May 26th 2020
On Tuesday, 50,000 people took part in eleventh wave of UAntwerp’s Big Corona Study
Since the first relaxations in early May, the mental well-being of Belgians has been going in the right direction, although there is a small but growing group with indications of psychological problems. These and other interesting findings emerged from the weekly Big Corona Study.
Tuesday saw the eleventh wave of the Big Corona Study of the University of Antwerp. Scientists from the University of Antwerp are working together with colleagues from UHasselt, KU Leuven and ULB, and can count on financial support from the Research Foundation Flanders (FWO). Just under 50,000 Belgians took some time again this Tuesday to answer the questions. For the second week in a row, a separate children’s questionnaire was also organised for six to twelve-year-olds.
Last week, 70,000 people took part. The steady decline is quite logical, according to the scientists. ‘Step by step, people pick up their – more or less normal – lives’, initiators Philippe Beutels and Pierre Van Damme (UAntwerp) say. ‘The fact that 50,000 people are still taking part is still great. The questionnaire thus continues to provide relevant information. Thank you for that!’
Health care workers get infected at work
An initial analysis of the large amount of data – as is customary each week – yields some interesting findings:
Of the 303 respondents in the last three questionnaires who think they know where they got their confirmed infection, 178 state that the workplace was the source. A large proportion of them (98/178) work in the health care sector. Given that the virus was able to spread in our residential care homes, this is perhaps not surprising, but it remains important to further reduce risk in these environments. Education (11), industry (9) and trade (9) are also indicated as possible work situations where people suspect to have contracted an infection, but these numbers are significantly lower.
The Big Corona Study has been probing the mental well-being of Belgians for many weeks. On average, mental well-being declined systematically until the beginning of May. After the first week of May (and the first relaxations) things have started moving in the right direction, but Belgian are still in a worse state than in June 2018, when Sciensano organised the big Health Survey in tempore non suspecto.
Something important to note: there is a small group of people who clearly indicate experiencing psychological problems. Their share rose from 1.5% at the beginning of the lockdown to 6% today. ‘It is important not to lose sight of them’, Thomas Neyens (UHasselt/KU Leuven) says.
38 respondents received a COVID-19 diagnosis in the past 8 days. Only 8 (21%) of them were contacted by a contact tracer up until Tuesday, and this happened between 3 to 12 days after the onset of their symptoms.
The living situation of children has a clear impact on the activities they engage in. About 20% of children without a garden or patio can play sports, compared to about 35% of children who have at least a patio.
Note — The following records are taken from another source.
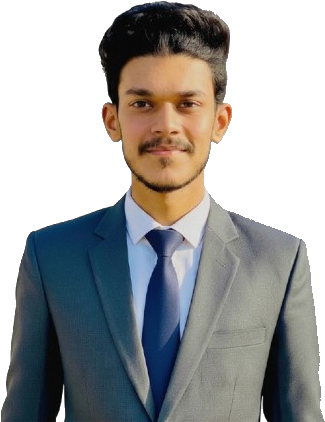
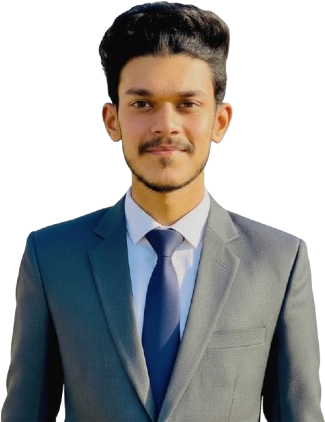
updated

Changed region(s): [[0.9846, 0.9242, 1.0, 1.0], [0.6769, 0.2156, 0.7077, 0.2464]]

diff --git a/src/sections/Hero.jsx b/src/sections/Hero.jsx
@@ -52,7 +52,7 @@ export default function Hero() {
       id="home"
       className="relative min-h-screen flex items-center pt-24 sm:pt-28 pb-12 sm:pb-16 overflow-hidden bg-[var(--bg)] transition-colors duration-200"
     >
-      <div className="relative max-w-6xl mx-auto px-6 md:px-8 w-full z-10 grid lg:grid-cols-12 gap-8 lg:gap-12 items-center">
+      <div className="relative max-w-6xl mx-auto px-4 sm:px-6 md:px-8 w-full z-10 grid lg:grid-cols-12 gap-8 lg:gap-12 items-center">
 
         {/* ── LEFT COLUMN: Text block ── */}
         <div className="lg:col-span-7 flex flex-col justify-center self-center py-4 sm:py-6 lg:py-8 z-20">
@@ -80,7 +80,7 @@ export default function Hero() {
             initial="hidden"
             animate="visible"
             custom={0.06}
-            className="text-4xl sm:text-5xl lg:text-[3.5rem] font-bold leading-[1.12] tracking-tight text-[var(--text)] mb-2.5 text-left"
+            className="text-3xl sm:text-5xl lg:text-[3.5rem] font-bold leading-[1.12] tracking-tight text-[var(--text)] mb-2.5 text-left"
           >
             Hamza Mughal
           </motion.h1>
@@ -91,7 +91,7 @@ export default function Hero() {
             initial="hidden"
             animate="visible"
             custom={0.10}
-            className="text-2xl sm:text-3xl font-semibold text-brand mb-6 text-left"
+            className="text-xl sm:text-3xl font-semibold text-brand mb-6 text-left min-h-[36px] flex items-center"
           >
             <TypingText />
           </motion.div>
@@ -102,7 +102,7 @@ export default function Hero() {
             initial="hidden"
             animate="visible"
             custom={0.14}
-            className="text-[var(--text-muted)] text-base sm:text-lg leading-relaxed mb-8 max-w-[500px] text-left"
+            className="text-[var(--text-muted)] text-sm sm:text-base lg:text-lg leading-relaxed mb-8 max-w-[500px] text-left"
           >
             I build scalable, high-performance web applications with React, Next.js, and Node.js.
           </motion.p>
@@ -121,7 +121,7 @@ export default function Hero() {
                 e.preventDefault()
                 document.getElementById('projects')?.scrollIntoView({ behavior: 'smooth' })
               }}
-              className="inline-flex items-center justify-center px-6 py-3 rounded-[6px]
+              className="inline-flex items-center justify-center px-5 sm:px-6 py-2.5 sm:py-3 rounded-[6px]
                 bg-brand hover:bg-brand-dark
                 text-white font-semibold text-sm active:scale-[0.98] transition-all shadow-sm focus:outline-none focus-visible:ring-2 focus-visible:ring-brand cursor-pointer"
             >
@@ -133,7 +133,7 @@ export default function Hero() {
                 e.preventDefault()
                 document.getElementById('contact')?.scrollIntoView({ behavior: 'smooth' })
               }}
-              className="inline-flex items-center justify-center px-6 py-3 rounded-[6px] border border-[var(--border)]
+              className="inline-flex items-center justify-center px-5 sm:px-6 py-2.5 sm:py-3 rounded-[6px] border border-[var(--border)]
                 text-[var(--text)] font-semibold text-sm hover:border-brand hover:text-brand hover:bg-[var(--surface-2)]
                 active:scale-[0.98] transition-all focus:outline-none focus-visible:ring-2 focus-visible:ring-brand cursor-pointer"
             >
@@ -143,32 +143,35 @@ export default function Hero() {
 
         </div>
 
-        {/* ── RIGHT COLUMN: Anchored Photo ── */}
+        {/* ── RIGHT COLUMN: Anchored Photo with Multi-Directional Feather Mask ── */}
         <motion.div
           variants={photoEntrance}
           initial="hidden"
           animate="visible"
-          className="lg:col-span-5 flex justify-center lg:justify-end self-center justify-self-end relative z-10 w-full"
+          className="lg:col-span-5 flex justify-center lg:justify-end self-center justify-self-end relative z-10 w-full mt-4 lg:mt-0"
         >
-          <div className="relative flex flex-col items-center lg:items-end w-full max-w-[320px] sm:max-w-[350px] lg:max-w-none lg:w-auto">
+          <div className="relative flex flex-col items-center lg:items-end w-full max-w-[280px] sm:max-w-[320px] lg:max-w-[360px] xl:max-w-[380px]">
 
             <div
-              className="relative z-[2] flex items-end justify-center lg:justify-end overflow-hidden"
+              className="relative z-[2] flex items-end justify-center lg:justify-end w-full overflow-hidden"
               style={{
-                WebkitMaskImage: 'linear-gradient(to bottom, black 84%, transparent 100%)',
-                maskImage: 'linear-gradient(to bottom, black 84%, transparent 100%)',
+                WebkitMaskImage: 'linear-gradient(to bottom, black 65%, transparent 100%), linear-gradient(to right, transparent 0%, black 8%, black 92%, transparent 100%)',
+                WebkitMaskComposite: 'source-in',
+                maskImage: 'linear-gradient(to bottom, black 65%, transparent 100%), linear-gradient(to right, transparent 0%, black 8%, black 92%, transparent 100%)',
+                maskComposite: 'intersect',
               }}
             >
               <img
                 src="/hamza-cutout.png"
                 alt="Hamza Mughal, Software Developer"
-                className="h-auto lg:h-[460px] xl:h-[480px] w-full lg:w-auto max-w-[300px] sm:max-w-[340px] lg:max-w-none object-contain object-bottom select-none"
+                className="h-auto max-h-[320px] sm:max-h-[360px] md:max-h-[400px] lg:max-h-[460px] xl:max-h-[480px] w-auto max-w-full object-contain object-bottom select-none"
                 loading="eager"
               />
 
+              {/* Bottom ground fade seamlessly blending into page background */}
               <div
                 aria-hidden="true"
-                className="absolute inset-x-0 bottom-0 h-16 bg-gradient-to-t from-[var(--bg)] via-[var(--bg)]/40 to-transparent pointer-events-none"
+                className="absolute inset-x-0 bottom-0 h-20 bg-gradient-to-t from-[var(--bg)] via-[var(--bg)]/60 to-transparent pointer-events-none"
               />
             </div>
 

diff --git a/src/sections/About.jsx b/src/sections/About.jsx
@@ -40,7 +40,7 @@ export default function About() {
 
   return (
     <section id="about" className="scroll-mt-[88px] py-16 md:py-20 lg:py-24 bg-[var(--bg)] border-t border-[var(--border)] transition-colors duration-200">
-      <div className="max-w-6xl mx-auto px-6 md:px-8">
+      <div className="max-w-6xl mx-auto px-4 sm:px-6 md:px-8">
 
         {/* ── Asymmetrical Editorial Layout: Header & Focus on Left, Narrative on Right ── */}
         <div className="grid grid-cols-1 lg:grid-cols-12 gap-8 lg:gap-14 items-start">

diff --git a/src/components/Navbar.jsx b/src/components/Navbar.jsx
@@ -74,7 +74,7 @@ export default function Navbar() {
   }
 
   return (
-    <header className="fixed top-4 left-1/2 -translate-x-1/2 z-50 w-full max-w-6xl px-6 md:px-8 pointer-events-auto">
+    <header className="fixed top-3 sm:top-4 left-1/2 -translate-x-1/2 z-50 w-full max-w-6xl px-4 sm:px-6 md:px-8 pointer-events-auto">
       <div
         className={`w-full h-16 px-4 sm:px-6 rounded-[8px] transition-all duration-300 flex items-center justify-between border ${
           scrolled

diff --git a/src/sections/Experience.jsx b/src/sections/Experience.jsx
@@ -38,7 +38,7 @@ function FadeIn({ children, delay = 0, className = '' }) {
 export default function Experience() {
   return (
     <section id="experience" className="scroll-mt-[88px] py-16 md:py-20 lg:py-24 bg-[var(--bg)] border-t border-[var(--border)] transition-colors duration-200">
-      <div className="max-w-6xl mx-auto px-6 md:px-8">
+      <div className="max-w-6xl mx-auto px-4 sm:px-6 md:px-8">
 
         {/* Section Header */}
         <FadeIn>

diff --git a/src/sections/Projects.jsx b/src/sections/Projects.jsx
@@ -201,7 +201,7 @@ function ProjectCard({ project, index }) {
 export default function Projects() {
   return (
     <section id="projects" className="scroll-mt-[88px] py-16 md:py-20 lg:py-24 bg-[var(--bg)] border-t border-[var(--border)] transition-colors duration-200">
-      <div className="max-w-6xl mx-auto px-6 md:px-8">
+      <div className="max-w-6xl mx-auto px-4 sm:px-6 md:px-8">
         <FadeIn>
           <SectionHeader
             label="WORK"

diff --git a/src/sections/Contact.jsx b/src/sections/Contact.jsx
@@ -320,7 +320,7 @@ function ContactForm() {
 export default function Contact() {
   return (
     <section id="contact" className="scroll-mt-[88px] py-16 md:py-20 lg:py-24 bg-[var(--bg)] border-t border-[var(--border)] transition-colors duration-200">
-      <div className="max-w-6xl mx-auto px-6 md:px-8">
+      <div className="max-w-6xl mx-auto px-4 sm:px-6 md:px-8">
 
         {/* Header */}
         <FadeIn>

diff --git a/src/sections/Skills.jsx b/src/sections/Skills.jsx
@@ -69,7 +69,7 @@ export default function Skills() {
 
   return (
     <section id="skills" className="scroll-mt-[88px] py-16 md:py-20 lg:py-24 bg-[var(--bg)] border-t border-[var(--border)] transition-colors duration-200">
-      <div className="max-w-6xl mx-auto px-6 md:px-8">
+      <div className="max-w-6xl mx-auto px-4 sm:px-6 md:px-8">
         <FadeIn>
           <SectionHeader
             label="SKILLS"

diff --git a/src/sections/Services.jsx b/src/sections/Services.jsx
@@ -104,7 +104,7 @@ export default function Services() {
 
   return (
     <section id="services" className="scroll-mt-[88px] py-16 md:py-20 lg:py-24 bg-[var(--bg)] border-t border-[var(--border)] transition-colors duration-200">
-      <div className="max-w-6xl mx-auto px-6 md:px-8">
+      <div className="max-w-6xl mx-auto px-4 sm:px-6 md:px-8">
 
         <FadeIn>
           <SectionHeader

diff --git a/PORTFOLIO_AUDIT_REPORT.md b/PORTFOLIO_AUDIT_REPORT.md
@@ -119,14 +119,14 @@
   * Graphic: 20px x 32px pill border in `#FF5A00`/50 with animated bouncing dot in `#FF5A00`
 
 #### Exact Image & Treatment:
-* **Image Path**: `/hamza-cutout.png` (stored in `public/hamza-cutout.png`)
+* **Image Path**: `/hamza-cutout.png` (stored in `public/hamza-cutout.png`, restored with natural smooth anti-aliased alpha edges)
 * **Alt**: `"Hamza Mughal, Software Developer"`
-* **Dimensions**: Mobile/Tablet width `max-w-[300px] sm:max-w-[340px]`, Desktop height `460px` (xl: `480px`), width `auto`, `object-contain object-bottom`
-* **Masking & Blending**:
-  * Pure transparent cutout with **no background box**
-  * Top and torso 100% crisp and clear
-  * Bottom 16% smoothly feathered via CSS mask: `linear-gradient(to bottom, black 84%, transparent 100%)`
-  * Secondary ground vignette: `from-[var(--bg)] via-[var(--bg)]/40 to-transparent` (height `64px`)
+* **Dimensions (Fluid Responsive)**: Mobile `max-h-[320px]`, Tablet `max-h-[360px] md:max-h-[400px]`, Desktop `lg:max-h-[460px] xl:max-h-[480px]`, width `auto`, `object-contain object-bottom`
+* **Multi-Directional Feather Mask**:
+  * Clean, natural head and torso (100% sharp)
+  * Left & Right Edge Feathering: `linear-gradient(to right, transparent 0%, black 8%, black 92%, transparent 100%)` (eliminates all sharp cut edges on the sides)
+  * Bottom Vertical Feathering: `linear-gradient(to bottom, black 65%, transparent 100%)`
+  * Secondary ground vignette: `from-[var(--bg)] via-[var(--bg)]/60 to-transparent` (height `80px`) seamlessly dissolving into the page background.
 
 ---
For playing outside, the ratio is even more pronounced: about 70% of children with a garden and/or patio, compared to about 45% of children without.
On Tuesday 2 June between 10 a.m. and 10 p.m., the twelfth wave of the Big Corona Study is scheduled to take place (available in four languages): www.corona-study.be.
Every working day a new result from the Big Corona Study is highlighted at https://corona-studie.shinyapps.io/corona-studie/, a project by Jonas Crèvecoeur (KU Leuven).